She caught her breath and stopped crying, terror of the dragon greater than the pain. She waited for it to pounce, but it never moved, other than the slow beating of its wings and the whirl of its eyes, locked on hers. Time passed, minutes or hours. Then, despite her uncle and despite the dragon, her eyes began to droop and her small body fell into sleep. It was very late, and she was very young.
From then on, whenever her uncle came into her room, after he left the dragon would appear. Soon she found that she would wait for it, lying in the dark, holding her breath and blinking until its unblinking eyes appeared above her. She never really stopped being afraid of the dragon, but she was comforted, too, by its presence, its strong, sinewy legs and sharp claws, its tireless wings that beat the air, swirling it into a gentle breeze. Even though the worst had happened, even though she was so, so far from safe, she felt something her young mind did not have words for yet. Something like hope, something like confidence.

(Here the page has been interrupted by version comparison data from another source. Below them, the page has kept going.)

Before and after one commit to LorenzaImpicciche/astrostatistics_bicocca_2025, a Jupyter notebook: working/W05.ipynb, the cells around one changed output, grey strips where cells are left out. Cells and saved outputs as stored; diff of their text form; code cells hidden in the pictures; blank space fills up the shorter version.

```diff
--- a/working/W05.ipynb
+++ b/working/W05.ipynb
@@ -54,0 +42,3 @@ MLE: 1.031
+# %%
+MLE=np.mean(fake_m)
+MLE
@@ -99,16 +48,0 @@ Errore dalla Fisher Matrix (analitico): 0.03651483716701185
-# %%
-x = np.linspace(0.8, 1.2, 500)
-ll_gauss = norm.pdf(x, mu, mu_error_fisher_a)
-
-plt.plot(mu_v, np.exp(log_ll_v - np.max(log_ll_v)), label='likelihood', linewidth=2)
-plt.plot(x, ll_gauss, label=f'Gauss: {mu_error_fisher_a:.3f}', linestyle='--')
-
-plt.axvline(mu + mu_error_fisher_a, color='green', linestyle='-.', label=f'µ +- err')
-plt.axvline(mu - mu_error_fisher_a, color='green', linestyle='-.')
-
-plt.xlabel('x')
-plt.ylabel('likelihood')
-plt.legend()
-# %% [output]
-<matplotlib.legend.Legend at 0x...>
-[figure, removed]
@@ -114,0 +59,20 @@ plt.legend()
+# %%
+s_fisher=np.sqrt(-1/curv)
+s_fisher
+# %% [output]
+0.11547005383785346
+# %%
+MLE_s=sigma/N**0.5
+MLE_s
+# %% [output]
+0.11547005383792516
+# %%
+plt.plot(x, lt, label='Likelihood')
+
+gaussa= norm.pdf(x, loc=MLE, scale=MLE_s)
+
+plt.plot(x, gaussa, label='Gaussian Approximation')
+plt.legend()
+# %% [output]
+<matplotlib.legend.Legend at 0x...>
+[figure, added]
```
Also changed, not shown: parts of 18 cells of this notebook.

She only spoke to the dragon once, a year or so after the dual visits had started. One night she took a deep breath, lifted her small chin and said,
“Just go ahead and eat me, dragon. Do it.”
And the dragon lifted its own chin, and opened its jaw, and a blast of fire came out, heating the air above her head, but she was not harmed. She understood its answer: Yes, the dragon had said, I could fry you and swallow you whole, but I will not. And she cried harder that night than she ever had before.
The last time the dragon appeared to her was years later. She was older now, not young anymore, not at all young anymore, and the dragon came to her late one night. And she looked in its eyes and noticed something she never had before: They were the same color as her own green eyes, with the same brown flecks. And she saw that the mud-red scales were the same color as her own auburn hair, which shone in the sunlight.
Then she flexed her arms and legs and she felt the sinewy strength of a dragon flow through them. She felt the movement between her shoulders of powerful wings. And she stretched out her wings and she flew.
The Almost an Inkling contest is still going on if you would like to try your hand at a poem this week, or next week’s prompt which will be “Speculate and Subcreate.” Also at this link you can read the winning entries from the first three weeks, and vote on the poems from week five. The winning entries will be published in a special-edition ebook by Oloris Press and we’ll be reading our work aloud during a webinar at the end of the contest on Halloween.
Whew, well, there’s more I could tell you about — what a busy month it’s been! — but I’ll stop there and give you a chance to check out the links I’ve included. I hope you’ve all had a good October so far! What have you been up to? Let me know in the comments. And if you haven’t been doing that much, that’s okay, too. The resting is part of the doing.